» **EXERCISE OBJECTIVE**: Reproduce the full set of records verbatim.
↓
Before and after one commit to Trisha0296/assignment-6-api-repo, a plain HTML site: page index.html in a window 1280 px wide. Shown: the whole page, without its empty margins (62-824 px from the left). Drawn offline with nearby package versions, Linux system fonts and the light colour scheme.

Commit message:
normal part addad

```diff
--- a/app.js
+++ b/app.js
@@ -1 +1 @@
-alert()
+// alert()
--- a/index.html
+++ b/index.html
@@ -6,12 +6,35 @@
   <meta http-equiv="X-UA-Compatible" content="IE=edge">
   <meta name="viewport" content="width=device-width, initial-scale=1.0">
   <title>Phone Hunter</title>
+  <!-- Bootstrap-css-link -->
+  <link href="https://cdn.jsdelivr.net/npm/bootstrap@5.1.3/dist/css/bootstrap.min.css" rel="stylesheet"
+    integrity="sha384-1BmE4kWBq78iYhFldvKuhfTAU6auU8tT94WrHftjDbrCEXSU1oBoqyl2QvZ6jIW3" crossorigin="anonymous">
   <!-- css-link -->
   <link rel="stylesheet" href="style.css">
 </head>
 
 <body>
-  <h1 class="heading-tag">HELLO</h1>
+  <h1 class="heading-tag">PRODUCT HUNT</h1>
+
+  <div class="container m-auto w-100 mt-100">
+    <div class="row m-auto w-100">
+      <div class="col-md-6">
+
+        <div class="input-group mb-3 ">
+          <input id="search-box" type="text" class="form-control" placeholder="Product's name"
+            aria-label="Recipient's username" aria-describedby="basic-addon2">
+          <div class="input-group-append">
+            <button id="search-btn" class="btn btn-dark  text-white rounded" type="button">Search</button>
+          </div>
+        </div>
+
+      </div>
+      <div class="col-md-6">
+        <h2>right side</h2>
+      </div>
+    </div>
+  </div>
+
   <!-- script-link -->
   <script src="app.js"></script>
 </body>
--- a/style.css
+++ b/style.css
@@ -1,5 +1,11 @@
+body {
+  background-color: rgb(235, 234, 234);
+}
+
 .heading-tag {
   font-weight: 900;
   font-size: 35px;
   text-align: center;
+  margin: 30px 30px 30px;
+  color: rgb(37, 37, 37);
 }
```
↑
» **EXERCISE RESULT**:
Before and after one commit to Trisha0296/assignment-6-api-repo, a plain HTML site: page index.html in a window 1280 px wide. Shown: the whole page, without its empty margins (62-824 px from the left). Drawn offline with nearby package versions, Linux system fonts and the light colour scheme.

Commit message:
normal part addad

```diff
--- a/app.js
+++ b/app.js
@@ -1 +1 @@
-alert()
+// alert()
--- a/index.html
+++ b/index.html
@@ -6,12 +6,35 @@
   <meta http-equiv="X-UA-Compatible" content="IE=edge">
   <meta name="viewport" content="width=device-width, initial-scale=1.0">
   <title>Phone Hunter</title>
+  <!-- Bootstrap-css-link -->
+  <link href="https://cdn.jsdelivr.net/npm/bootstrap@5.1.3/dist/css/bootstrap.min.css" rel="stylesheet"
+    integrity="sha384-1BmE4kWBq78iYhFldvKuhfTAU6auU8tT94WrHftjDbrCEXSU1oBoqyl2QvZ6jIW3" crossorigin="anonymous">
   <!-- css-link -->
   <link rel="stylesheet" href="style.css">
 </head>
 
 <body>
-  <h1 class="heading-tag">HELLO</h1>
+  <h1 class="heading-tag">PRODUCT HUNT</h1>
+
+  <div class="container m-auto w-100 mt-100">
+    <div class="row m-auto w-100">
+      <div class="col-md-6">
+
+        <div class="input-group mb-3 ">
+          <input id="search-box" type="text" class="form-control" placeholder="Product's name"
+            aria-label="Recipient's username" aria-describedby="basic-addon2">
+          <div class="input-group-append">
+            <button id="search-btn" class="btn btn-dark  text-white rounded" type="button">Search</button>
+          </div>
+        </div>
+
+      </div>
+      <div class="col-md-6">
+        <h2>right side</h2>
+      </div>
+    </div>
+  </div>
+
   <!-- script-link -->
   <script src="app.js"></script>
 </body>
--- a/style.css
+++ b/style.css
@@ -1,5 +1,11 @@
+body {
+  background-color: rgb(235, 234, 234);
+}
+
 .heading-tag {
   font-weight: 900;
   font-size: 35px;
   text-align: center;
+  margin: 30px 30px 30px;
+  color: rgb(37, 37, 37);
 }
```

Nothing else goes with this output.